Possibly due to the hotch-potch of audio hardware we used, and the fact that 4 out of 6 MeetMe clients we’re in the same room (with mics open), we experienced a lot of echoes in the conference call – perhaps this would be different outdoors or using headsets. As shown in the picture at the top of this post, network traffic and Asterisk server cpu/memory resources were quite minimal, even with all 6 clients connected. There are a couple of points to note about MeetMe though – it will only allow voice (no video), and only uses the ulaw audio codec; any voice data using other codecs will be transcoded by the Asterisk server. The CPU usage penalty of such transcoding could quickly overwhelm an Asus 901, and the transcoding process adds lag to the audio stream. Sound quality of the ulaw codec is restricted in MeetMe to 8KHz sampling, which is considerably less than we were using with the more advanced Speex codec, and audio quality is noticeably degraded.
Just for fun we also tried dialling into our Asterisk server from remote SIP clients, opening port UDP 5060 in the LAN firewall in front of our Asterisk server for SIP negotiation. We also opened ports 10,000 to 20,000 for audio data connections and amended the server’s sip.conf with lines saying:

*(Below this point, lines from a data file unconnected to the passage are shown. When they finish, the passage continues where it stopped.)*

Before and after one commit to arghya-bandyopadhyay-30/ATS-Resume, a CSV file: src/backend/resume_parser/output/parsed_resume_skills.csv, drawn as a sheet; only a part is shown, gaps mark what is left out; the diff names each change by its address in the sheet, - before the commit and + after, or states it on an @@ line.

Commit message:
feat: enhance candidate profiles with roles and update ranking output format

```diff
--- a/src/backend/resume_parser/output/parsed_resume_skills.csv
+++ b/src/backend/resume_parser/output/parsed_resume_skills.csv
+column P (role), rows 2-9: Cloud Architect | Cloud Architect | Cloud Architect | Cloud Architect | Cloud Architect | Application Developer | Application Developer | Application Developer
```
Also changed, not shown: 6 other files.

in the [general] section of the file.
Like this, we found that remote clients could register with Asterisk, but no voice data would go in or out, making all connected calls silent. Since SIP trunking is not the most efficient way to make calls into Asterisk through a firewall, we gave up at this point.